(Source records)
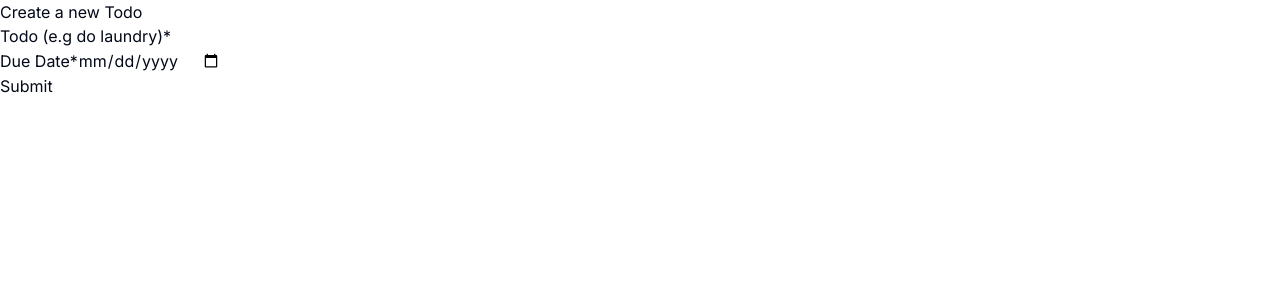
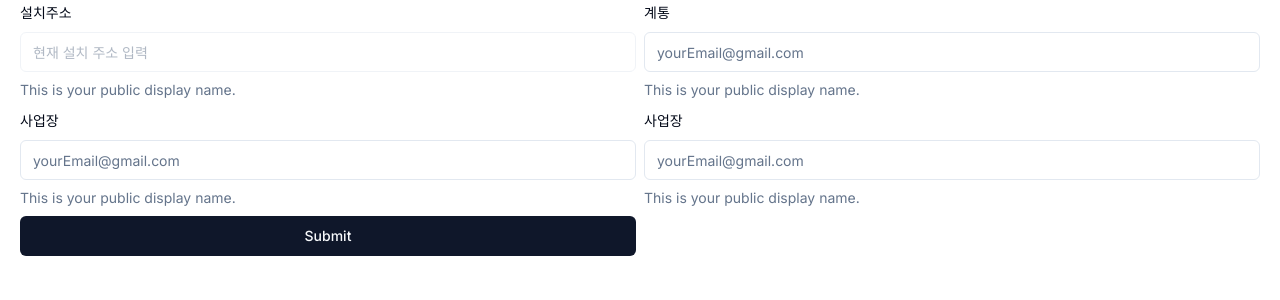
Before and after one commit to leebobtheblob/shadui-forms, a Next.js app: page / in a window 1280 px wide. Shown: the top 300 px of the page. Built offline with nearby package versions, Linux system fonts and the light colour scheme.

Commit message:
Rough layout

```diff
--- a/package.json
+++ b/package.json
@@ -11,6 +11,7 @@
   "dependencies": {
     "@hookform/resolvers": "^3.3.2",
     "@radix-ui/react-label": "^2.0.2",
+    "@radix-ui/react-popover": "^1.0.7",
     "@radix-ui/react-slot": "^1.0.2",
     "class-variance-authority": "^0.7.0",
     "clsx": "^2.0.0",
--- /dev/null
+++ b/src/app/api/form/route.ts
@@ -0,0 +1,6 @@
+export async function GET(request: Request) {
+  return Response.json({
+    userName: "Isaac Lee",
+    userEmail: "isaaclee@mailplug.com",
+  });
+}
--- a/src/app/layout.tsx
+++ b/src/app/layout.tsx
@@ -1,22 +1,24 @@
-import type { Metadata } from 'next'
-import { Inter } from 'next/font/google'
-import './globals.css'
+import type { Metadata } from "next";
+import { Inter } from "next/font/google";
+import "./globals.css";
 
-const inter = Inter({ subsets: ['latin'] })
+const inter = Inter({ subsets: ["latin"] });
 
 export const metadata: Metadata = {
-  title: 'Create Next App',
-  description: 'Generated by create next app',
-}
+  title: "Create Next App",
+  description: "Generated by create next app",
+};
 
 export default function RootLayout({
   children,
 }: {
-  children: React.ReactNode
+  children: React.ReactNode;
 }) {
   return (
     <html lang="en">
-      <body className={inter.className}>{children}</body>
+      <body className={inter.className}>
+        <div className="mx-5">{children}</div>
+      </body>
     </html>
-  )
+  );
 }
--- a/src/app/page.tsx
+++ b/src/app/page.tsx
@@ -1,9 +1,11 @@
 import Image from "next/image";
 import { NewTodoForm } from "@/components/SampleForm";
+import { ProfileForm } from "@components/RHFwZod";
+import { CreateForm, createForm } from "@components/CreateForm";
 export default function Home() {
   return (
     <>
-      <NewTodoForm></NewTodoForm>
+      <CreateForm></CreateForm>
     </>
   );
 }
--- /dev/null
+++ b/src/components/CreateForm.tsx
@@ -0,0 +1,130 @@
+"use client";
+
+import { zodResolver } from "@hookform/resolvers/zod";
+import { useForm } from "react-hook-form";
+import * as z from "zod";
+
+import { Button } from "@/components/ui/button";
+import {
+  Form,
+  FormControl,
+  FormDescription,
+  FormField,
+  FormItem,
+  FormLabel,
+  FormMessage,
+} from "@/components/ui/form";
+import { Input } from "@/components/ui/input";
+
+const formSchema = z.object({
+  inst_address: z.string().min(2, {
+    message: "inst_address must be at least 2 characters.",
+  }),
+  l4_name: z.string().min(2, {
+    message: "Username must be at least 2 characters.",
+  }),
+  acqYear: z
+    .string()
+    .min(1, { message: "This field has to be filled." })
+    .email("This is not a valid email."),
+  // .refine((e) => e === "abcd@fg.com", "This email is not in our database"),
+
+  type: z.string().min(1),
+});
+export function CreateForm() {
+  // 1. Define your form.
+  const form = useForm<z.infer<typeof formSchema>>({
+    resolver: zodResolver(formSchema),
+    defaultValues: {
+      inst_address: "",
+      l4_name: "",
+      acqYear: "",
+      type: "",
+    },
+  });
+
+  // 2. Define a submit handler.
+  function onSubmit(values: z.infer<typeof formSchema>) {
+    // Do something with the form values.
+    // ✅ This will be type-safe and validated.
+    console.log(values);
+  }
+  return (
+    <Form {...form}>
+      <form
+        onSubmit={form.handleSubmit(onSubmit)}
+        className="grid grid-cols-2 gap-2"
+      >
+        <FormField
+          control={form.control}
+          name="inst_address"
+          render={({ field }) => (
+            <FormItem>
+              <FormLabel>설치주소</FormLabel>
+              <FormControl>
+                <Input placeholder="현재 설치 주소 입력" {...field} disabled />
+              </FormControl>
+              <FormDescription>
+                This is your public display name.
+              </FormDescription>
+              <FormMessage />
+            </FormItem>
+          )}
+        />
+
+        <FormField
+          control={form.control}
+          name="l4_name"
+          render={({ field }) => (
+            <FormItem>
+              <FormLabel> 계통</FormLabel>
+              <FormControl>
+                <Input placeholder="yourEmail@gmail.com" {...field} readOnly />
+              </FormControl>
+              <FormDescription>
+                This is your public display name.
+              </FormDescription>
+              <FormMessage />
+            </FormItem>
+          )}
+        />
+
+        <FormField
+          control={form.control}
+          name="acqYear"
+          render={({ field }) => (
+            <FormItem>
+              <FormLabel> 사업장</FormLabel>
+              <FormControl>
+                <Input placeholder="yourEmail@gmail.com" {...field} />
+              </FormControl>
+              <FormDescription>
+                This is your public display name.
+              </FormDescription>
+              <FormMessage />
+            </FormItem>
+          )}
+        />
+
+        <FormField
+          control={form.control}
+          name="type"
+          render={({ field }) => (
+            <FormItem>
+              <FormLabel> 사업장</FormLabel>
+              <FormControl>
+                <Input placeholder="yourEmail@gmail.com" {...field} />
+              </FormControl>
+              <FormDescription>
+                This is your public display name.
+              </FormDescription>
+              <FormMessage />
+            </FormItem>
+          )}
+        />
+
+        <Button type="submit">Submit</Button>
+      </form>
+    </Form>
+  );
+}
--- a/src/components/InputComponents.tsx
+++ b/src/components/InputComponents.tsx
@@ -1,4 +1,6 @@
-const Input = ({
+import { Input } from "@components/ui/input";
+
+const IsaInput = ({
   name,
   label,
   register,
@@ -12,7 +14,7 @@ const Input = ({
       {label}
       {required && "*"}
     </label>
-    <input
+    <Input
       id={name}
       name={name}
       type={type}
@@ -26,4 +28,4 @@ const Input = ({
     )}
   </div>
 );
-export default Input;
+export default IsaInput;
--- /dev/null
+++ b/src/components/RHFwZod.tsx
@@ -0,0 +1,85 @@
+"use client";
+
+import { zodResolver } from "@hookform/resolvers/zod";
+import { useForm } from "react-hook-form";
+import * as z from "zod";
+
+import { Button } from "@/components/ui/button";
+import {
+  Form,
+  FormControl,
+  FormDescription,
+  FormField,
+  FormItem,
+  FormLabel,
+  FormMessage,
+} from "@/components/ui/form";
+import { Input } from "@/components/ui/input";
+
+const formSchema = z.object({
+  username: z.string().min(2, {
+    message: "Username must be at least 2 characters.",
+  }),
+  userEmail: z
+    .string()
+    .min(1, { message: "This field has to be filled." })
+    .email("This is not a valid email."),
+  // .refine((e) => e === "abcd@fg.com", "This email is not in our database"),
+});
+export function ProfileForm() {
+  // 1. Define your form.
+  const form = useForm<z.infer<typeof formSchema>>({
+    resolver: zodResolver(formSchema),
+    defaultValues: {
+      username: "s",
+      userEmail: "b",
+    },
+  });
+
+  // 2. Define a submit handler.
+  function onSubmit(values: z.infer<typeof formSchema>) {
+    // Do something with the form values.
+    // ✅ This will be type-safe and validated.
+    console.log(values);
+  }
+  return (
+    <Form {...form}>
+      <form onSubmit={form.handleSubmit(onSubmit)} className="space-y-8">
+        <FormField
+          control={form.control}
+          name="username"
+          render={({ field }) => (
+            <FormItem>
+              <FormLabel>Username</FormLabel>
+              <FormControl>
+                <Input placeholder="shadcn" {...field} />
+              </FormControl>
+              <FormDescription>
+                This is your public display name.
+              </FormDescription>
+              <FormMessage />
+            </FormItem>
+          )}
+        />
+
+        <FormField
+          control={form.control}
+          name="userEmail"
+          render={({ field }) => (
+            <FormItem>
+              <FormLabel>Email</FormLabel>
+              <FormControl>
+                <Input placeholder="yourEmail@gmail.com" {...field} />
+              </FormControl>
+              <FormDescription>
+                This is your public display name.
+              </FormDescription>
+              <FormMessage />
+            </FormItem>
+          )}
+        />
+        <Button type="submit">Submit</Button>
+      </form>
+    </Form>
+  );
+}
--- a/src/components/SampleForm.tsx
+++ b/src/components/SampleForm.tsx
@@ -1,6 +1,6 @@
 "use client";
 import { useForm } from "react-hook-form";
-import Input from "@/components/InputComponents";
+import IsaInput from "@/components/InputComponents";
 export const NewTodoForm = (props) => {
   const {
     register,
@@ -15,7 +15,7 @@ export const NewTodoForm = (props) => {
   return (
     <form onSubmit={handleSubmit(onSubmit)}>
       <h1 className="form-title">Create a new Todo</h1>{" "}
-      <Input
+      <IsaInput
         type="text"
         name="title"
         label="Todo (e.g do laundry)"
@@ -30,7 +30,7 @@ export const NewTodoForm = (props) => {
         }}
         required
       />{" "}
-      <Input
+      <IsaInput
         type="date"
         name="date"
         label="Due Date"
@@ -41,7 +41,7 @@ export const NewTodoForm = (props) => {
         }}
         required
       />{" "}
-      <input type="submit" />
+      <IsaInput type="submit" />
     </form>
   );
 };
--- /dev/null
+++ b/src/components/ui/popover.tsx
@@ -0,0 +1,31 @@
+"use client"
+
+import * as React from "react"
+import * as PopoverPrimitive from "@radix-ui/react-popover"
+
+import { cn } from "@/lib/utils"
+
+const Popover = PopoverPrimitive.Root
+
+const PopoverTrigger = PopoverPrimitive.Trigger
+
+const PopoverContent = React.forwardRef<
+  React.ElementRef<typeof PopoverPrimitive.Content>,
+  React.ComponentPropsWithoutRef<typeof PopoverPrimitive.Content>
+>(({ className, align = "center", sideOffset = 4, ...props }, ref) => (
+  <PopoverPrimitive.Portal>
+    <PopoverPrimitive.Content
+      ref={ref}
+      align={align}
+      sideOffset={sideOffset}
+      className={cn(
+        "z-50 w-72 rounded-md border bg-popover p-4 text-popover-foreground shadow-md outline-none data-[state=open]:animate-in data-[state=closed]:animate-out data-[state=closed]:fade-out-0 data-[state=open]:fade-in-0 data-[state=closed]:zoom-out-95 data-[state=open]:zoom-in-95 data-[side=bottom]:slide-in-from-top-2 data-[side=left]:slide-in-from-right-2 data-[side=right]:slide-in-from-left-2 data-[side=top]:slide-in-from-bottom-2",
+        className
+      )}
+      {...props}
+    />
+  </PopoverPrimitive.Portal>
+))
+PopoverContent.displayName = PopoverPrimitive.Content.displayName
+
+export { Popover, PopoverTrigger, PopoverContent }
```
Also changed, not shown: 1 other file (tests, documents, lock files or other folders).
* * *
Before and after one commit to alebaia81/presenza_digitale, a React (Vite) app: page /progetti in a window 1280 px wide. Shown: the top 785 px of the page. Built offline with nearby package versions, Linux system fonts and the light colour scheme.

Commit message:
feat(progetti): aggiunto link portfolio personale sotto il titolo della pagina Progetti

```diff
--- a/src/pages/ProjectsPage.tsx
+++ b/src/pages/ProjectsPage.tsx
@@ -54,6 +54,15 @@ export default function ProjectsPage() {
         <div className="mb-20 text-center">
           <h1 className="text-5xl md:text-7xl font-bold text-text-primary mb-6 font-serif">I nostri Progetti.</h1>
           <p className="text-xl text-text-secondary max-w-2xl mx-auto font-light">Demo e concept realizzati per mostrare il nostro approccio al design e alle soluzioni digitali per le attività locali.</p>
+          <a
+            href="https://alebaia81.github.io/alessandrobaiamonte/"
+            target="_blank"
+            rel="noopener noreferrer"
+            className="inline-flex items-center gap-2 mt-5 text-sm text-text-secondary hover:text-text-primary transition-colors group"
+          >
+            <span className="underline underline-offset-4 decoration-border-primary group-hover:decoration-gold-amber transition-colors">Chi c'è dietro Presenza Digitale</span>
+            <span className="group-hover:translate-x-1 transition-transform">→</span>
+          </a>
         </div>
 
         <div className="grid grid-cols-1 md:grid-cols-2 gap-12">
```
* * *
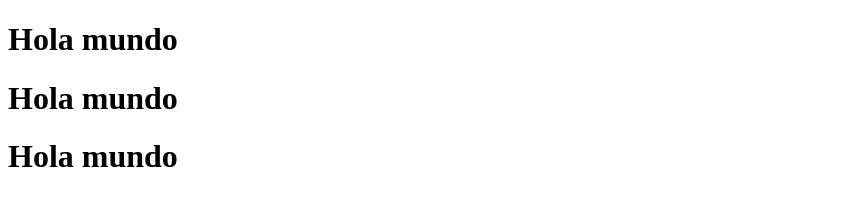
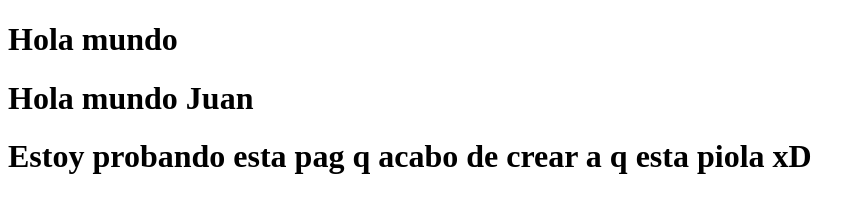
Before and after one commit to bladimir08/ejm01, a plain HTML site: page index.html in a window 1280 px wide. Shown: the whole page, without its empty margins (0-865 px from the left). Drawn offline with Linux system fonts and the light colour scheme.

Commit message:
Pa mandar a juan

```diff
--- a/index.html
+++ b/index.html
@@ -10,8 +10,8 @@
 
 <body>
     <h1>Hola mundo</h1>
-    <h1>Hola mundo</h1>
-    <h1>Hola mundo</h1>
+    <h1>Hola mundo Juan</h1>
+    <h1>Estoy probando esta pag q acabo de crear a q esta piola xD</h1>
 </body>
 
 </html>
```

• [To do]:
Which of the lines above include the string "onSubmit"? Pick them out and copy them.

• [Solution]:
+  function onSubmit(values: z.infer<typeof formSchema>) {
+        onSubmit={form.handleSubmit(onSubmit)}
+  function onSubmit(values: z.infer<typeof formSchema>) {
+      <form onSubmit={form.handleSubmit(onSubmit)} className="space-y-8">
     <form onSubmit={handleSubmit(onSubmit)}>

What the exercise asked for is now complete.